Such changes not only dazzle the mind the way that the improved visuals dazzle the eye, but also make the desktop a more complex place. Although most of KDE 4’s innovations are not difficult to learn (assuming all is well), the question may be how many users actually take advantage of them. If a desktop is primarily a place from which to find and start applications, then KDE 3 may very well meet the average user’s needs just as well as its successor, and with less distraction.
For such users, KDE 3 might also have the advantage of not distracting users with new concepts and features that are convenient (to say nothing of ingenious) but not essential. In the basics, particularly customization, there is little reason to prefer KDE 4 over its predecessor.
Feature vs Feature
In fact, when you start look at essentials, you cannot always assume that KDE 4 is easier to use. Often, it is not, as in the panel, where it offers a choice of three different menus, control over which notifications display, and the addition of speech notification and holiday calendars on the clock.
Yet, almost as often, KDE 3 displays features that KDE 4 lacks. For instance, where KDE 4 leaves customization of the panel to the desktop theme you select, KDE 3’s panel controls allow you to select an image to use for the background, or to set the panel’s degree of transparency independently of the them. Similarly, KDE 3 has a selection of pre-defined panel types, most of which you can mimic using the KDE 4 series, but only with effort and ingenuity.

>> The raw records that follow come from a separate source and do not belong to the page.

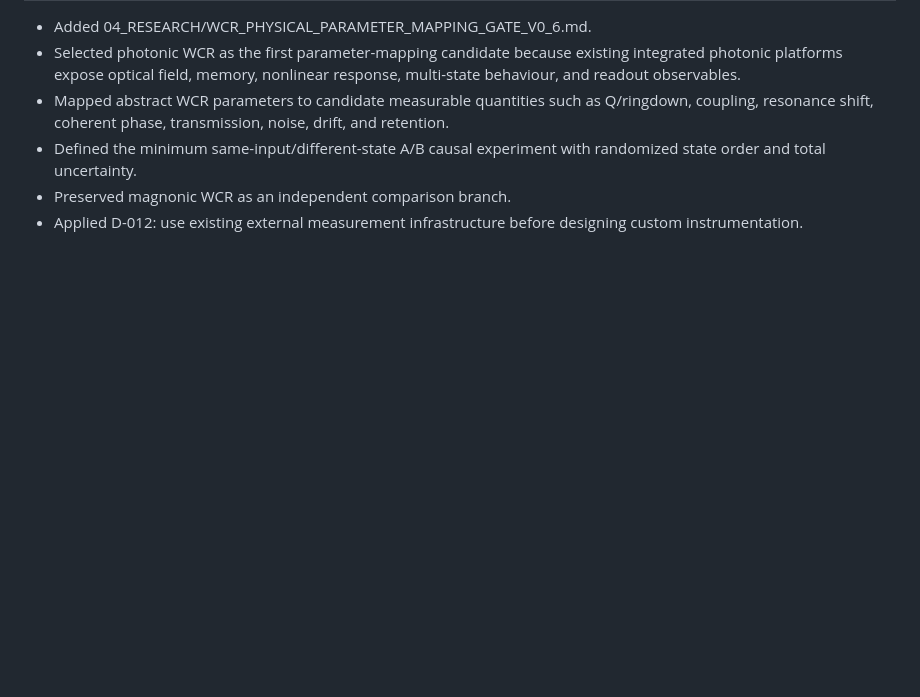
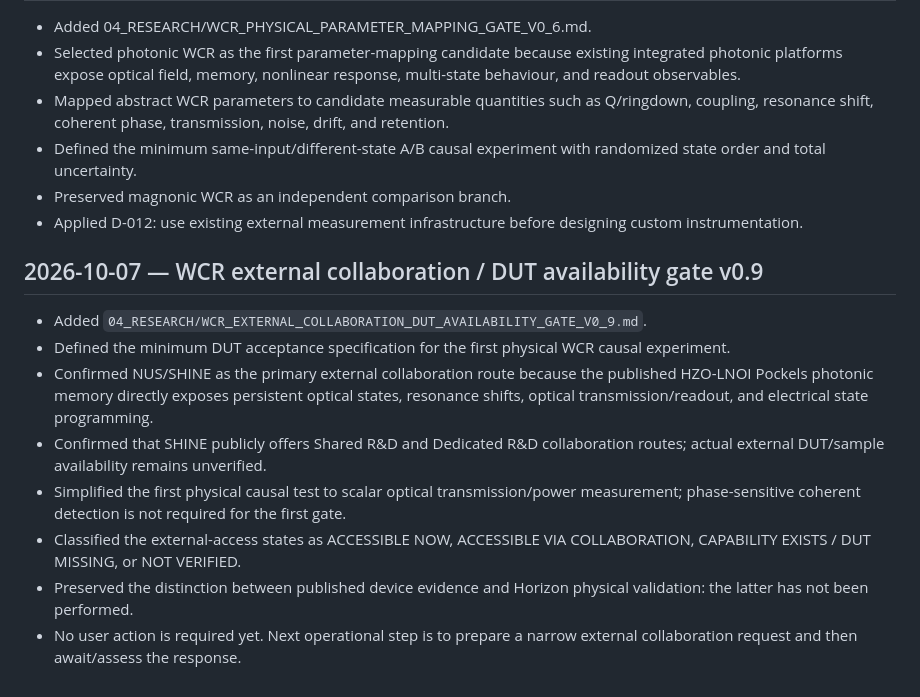
Before and after one commit to mpsprintit-spec/chip-horizon, a Markdown page: CHANGELOG.md, the part around the change. GitHub-like rendering; blank space fills up the shorter version.

Commit message:
Record WCR external collaboration gate v0.9

```diff
--- a/CHANGELOG.md
+++ b/CHANGELOG.md
@@ -193,3 +193,15 @@
 - Defined the minimum same-input/different-state A/B causal experiment with randomized state order and total uncertainty.
 - Preserved magnonic WCR as an independent comparison branch.
 - Applied D-012: use existing external measurement infrastructure before designing custom instrumentation.
+
+
+## 2026-10-07 — WCR external collaboration / DUT availability gate v0.9
+
+- Added `04_RESEARCH/WCR_EXTERNAL_COLLABORATION_DUT_AVAILABILITY_GATE_V0_9.md`.
+- Defined the minimum DUT acceptance specification for the first physical WCR causal experiment.
+- Confirmed NUS/SHINE as the primary external collaboration route because the published HZO-LNOI Pockels photonic memory directly exposes persistent optical states, resonance shifts, optical transmission/readout, and electrical state programming.
+- Confirmed that SHINE publicly offers Shared R&D and Dedicated R&D collaboration routes; actual external DUT/sample availability remains unverified.
+- Simplified the first physical causal test to scalar optical transmission/power measurement; phase-sensitive coherent detection is not required for the first gate.
+- Classified the external-access states as ACCESSIBLE NOW, ACCESSIBLE VIA COLLABORATION, CAPABILITY EXISTS / DUT MISSING, or NOT VERIFIED.
+- Preserved the distinction between published device evidence and Horizon physical validation: the latter has not been performed.
+- No user action is required yet. Next operational step is to prepare a narrow external collaboration request and then await/assess the response.
```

And, unlike KDE3’s panel, the one in KDE 4 does not allow you to add applications from the menu. Instead, the closest you can come is to add an applications to the Favorites menu.
In the system settings, the differences are even subtler. KDE 4’s System Settings dialog has the advantage of offering both an icon and tree view and its main tab (but not the Advanced one) is more highly organized than KDE 3’s Control Center. This higher degree of organization makes finding settings much easier in the KDE 4 series. By contrast, KDE 3’s tree view can be formidably long.

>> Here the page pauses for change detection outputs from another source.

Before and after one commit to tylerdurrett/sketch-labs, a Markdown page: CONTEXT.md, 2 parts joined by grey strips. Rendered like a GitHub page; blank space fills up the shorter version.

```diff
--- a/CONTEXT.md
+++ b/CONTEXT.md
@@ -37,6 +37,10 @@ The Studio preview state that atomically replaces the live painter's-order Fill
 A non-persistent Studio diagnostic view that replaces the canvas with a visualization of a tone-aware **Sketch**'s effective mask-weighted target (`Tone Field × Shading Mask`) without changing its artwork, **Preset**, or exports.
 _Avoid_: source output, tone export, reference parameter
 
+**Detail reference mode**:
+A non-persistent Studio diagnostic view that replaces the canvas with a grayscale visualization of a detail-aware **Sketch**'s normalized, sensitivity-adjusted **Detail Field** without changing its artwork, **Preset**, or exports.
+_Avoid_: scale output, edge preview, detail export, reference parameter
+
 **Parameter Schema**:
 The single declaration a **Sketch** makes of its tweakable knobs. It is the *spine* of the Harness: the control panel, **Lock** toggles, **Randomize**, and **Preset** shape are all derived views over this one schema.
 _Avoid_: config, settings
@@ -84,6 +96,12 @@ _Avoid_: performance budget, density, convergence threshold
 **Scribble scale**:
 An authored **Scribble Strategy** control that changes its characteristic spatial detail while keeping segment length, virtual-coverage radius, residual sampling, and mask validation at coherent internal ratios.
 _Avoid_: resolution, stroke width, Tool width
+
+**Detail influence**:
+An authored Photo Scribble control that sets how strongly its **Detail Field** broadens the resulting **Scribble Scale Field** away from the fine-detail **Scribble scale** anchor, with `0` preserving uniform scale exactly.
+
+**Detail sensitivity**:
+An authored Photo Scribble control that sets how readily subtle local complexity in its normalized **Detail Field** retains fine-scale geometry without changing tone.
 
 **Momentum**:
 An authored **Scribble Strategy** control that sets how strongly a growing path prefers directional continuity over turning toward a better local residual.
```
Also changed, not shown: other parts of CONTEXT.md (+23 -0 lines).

The KDE 4 System Settings dialog
However, you could argue just as well that the KDE 3 Control Center has the advantage of making settings easier to find because they are all in one window. At times, the Control Center even has features that the newer System Settings lack, including specialized settings for Thinkpad and Vaio laptops.
Admittedly, the current KDE release is missing far less of KDE 3’s features than the first release in the 4 series. Yet, even now, you can find cases where KDE 3 either has the advantage or else is more convenient to use. Even after five releases of KDE 4, you cannot always assume the latest is the greatest.
Choosing a Release Series
So which series is preferable? For some, the answer will depend on a few features — maybe even one — that one series has and the other lacks.
For others, the answer may be a matter of philosophy and taste. For those who are uninterested in features that might — theoretically — improve their work habits, KDE 4 offers few reasons to choose it. For others, KDE 3 might seem to offer more stability and less chance of systemic problems, or, perhaps, enough to satisfy their straightforward requirement.
On the other hand, for those who are adventurous, or want to see some of the latest technologies, KDE 4 seems the clear choice. Few desktops, whether proprietary or free, are more innovative than KDE 4, and, if you choose it, you just might find a way to streamline your work or customize your desktop more exactly to your preferences.
Unless a project takes over KDE 3 development, sooner or later it may become unusable with the latest generation of computers. But, until that happens, the fact that both series co-exist emphasizes two of the advantages of free and open source software: Nothing is really lost, and users can work the way that seems best to them.